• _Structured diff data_
★ ★ ★
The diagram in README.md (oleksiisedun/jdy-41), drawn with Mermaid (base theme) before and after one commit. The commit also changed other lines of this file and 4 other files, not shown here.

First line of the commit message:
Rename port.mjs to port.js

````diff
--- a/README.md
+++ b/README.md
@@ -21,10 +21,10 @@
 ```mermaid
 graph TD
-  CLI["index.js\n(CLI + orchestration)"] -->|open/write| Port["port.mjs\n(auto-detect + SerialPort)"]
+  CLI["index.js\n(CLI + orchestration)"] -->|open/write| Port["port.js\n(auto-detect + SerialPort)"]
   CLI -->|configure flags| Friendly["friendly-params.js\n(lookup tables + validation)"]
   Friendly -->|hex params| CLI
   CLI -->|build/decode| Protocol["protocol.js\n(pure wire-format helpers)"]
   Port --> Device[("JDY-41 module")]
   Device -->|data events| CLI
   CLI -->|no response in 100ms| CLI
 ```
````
★ ★ ★
• _EXERCISE GOAL_
Please give back the entries above, unchanged and complete.

• _RESPONSE FOR THIS EXERCISE_
The diagram in README.md (oleksiisedun/jdy-41), drawn with Mermaid (base theme) before and after one commit. The commit also changed other lines of this file and 4 other files, not shown here.

First line of the commit message:
Rename port.mjs to port.js

````diff
--- a/README.md
+++ b/README.md
@@ -21,10 +21,10 @@
 ```mermaid
 graph TD
-  CLI["index.js\n(CLI + orchestration)"] -->|open/write| Port["port.mjs\n(auto-detect + SerialPort)"]
+  CLI["index.js\n(CLI + orchestration)"] -->|open/write| Port["port.js\n(auto-detect + SerialPort)"]
   CLI -->|configure flags| Friendly["friendly-params.js\n(lookup tables + validation)"]
   Friendly -->|hex params| CLI
   CLI -->|build/decode| Protocol["protocol.js\n(pure wire-format helpers)"]
   Port --> Device[("JDY-41 module")]
   Device -->|data events| CLI
   CLI -->|no response in 100ms| CLI
 ```
````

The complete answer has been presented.